*RECORDS SHOWN*:
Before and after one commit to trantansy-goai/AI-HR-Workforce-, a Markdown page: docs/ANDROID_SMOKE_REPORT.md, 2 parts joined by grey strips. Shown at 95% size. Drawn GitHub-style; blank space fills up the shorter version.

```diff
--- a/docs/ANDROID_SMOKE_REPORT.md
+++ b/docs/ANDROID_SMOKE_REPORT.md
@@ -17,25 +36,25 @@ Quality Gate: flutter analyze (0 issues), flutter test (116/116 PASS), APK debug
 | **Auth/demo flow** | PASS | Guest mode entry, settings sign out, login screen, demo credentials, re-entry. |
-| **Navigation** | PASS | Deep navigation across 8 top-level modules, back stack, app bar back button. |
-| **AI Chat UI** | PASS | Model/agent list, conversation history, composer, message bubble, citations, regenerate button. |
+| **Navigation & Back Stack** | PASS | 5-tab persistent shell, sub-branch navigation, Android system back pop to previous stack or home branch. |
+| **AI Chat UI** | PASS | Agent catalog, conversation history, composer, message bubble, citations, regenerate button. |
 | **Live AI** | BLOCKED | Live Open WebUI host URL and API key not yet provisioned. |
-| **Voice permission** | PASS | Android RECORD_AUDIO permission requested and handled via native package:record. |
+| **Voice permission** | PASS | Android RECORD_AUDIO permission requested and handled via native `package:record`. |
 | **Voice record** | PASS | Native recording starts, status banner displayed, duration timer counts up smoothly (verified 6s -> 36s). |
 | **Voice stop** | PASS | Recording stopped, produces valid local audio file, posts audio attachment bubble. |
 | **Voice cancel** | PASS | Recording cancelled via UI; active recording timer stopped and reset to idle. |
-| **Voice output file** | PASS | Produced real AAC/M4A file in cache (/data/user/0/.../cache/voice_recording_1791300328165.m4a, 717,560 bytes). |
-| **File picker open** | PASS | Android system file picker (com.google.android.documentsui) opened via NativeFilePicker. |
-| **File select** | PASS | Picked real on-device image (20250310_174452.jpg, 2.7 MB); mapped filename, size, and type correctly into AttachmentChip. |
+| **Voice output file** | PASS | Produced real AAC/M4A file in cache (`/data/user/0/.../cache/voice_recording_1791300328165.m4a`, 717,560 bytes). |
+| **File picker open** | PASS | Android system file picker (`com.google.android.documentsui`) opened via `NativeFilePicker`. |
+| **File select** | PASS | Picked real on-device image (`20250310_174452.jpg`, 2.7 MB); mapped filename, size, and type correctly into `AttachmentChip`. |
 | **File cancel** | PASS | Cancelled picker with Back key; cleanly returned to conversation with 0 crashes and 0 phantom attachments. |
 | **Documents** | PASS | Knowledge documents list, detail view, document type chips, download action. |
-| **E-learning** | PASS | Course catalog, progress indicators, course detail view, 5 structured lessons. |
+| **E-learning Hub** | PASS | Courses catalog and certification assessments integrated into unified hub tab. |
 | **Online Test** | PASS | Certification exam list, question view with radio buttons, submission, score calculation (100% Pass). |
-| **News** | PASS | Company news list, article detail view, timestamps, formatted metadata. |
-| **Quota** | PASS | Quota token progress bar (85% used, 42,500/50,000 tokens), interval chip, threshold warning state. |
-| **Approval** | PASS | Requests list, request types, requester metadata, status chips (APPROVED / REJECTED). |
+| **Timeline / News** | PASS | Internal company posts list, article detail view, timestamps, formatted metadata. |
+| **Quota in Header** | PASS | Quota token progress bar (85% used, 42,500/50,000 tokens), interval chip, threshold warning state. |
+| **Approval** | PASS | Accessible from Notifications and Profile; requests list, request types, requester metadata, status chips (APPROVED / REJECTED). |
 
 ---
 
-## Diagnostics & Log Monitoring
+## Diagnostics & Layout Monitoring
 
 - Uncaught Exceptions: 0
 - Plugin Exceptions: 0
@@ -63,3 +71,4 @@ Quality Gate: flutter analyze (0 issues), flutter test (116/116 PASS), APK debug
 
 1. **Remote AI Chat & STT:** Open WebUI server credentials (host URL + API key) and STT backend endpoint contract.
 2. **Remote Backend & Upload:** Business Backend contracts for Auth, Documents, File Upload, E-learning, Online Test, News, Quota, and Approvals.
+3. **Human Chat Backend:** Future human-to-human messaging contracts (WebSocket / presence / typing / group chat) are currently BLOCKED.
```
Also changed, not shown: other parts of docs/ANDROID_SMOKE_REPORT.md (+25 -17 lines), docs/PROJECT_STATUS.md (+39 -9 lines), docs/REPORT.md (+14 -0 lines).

*ABOUT THIS EXERCISE*: Return each line of the material in which the string "Monitoring" can be found.

*EXERCISE SOLUTION*:
-## Diagnostics & Log Monitoring
+## Diagnostics & Layout Monitoring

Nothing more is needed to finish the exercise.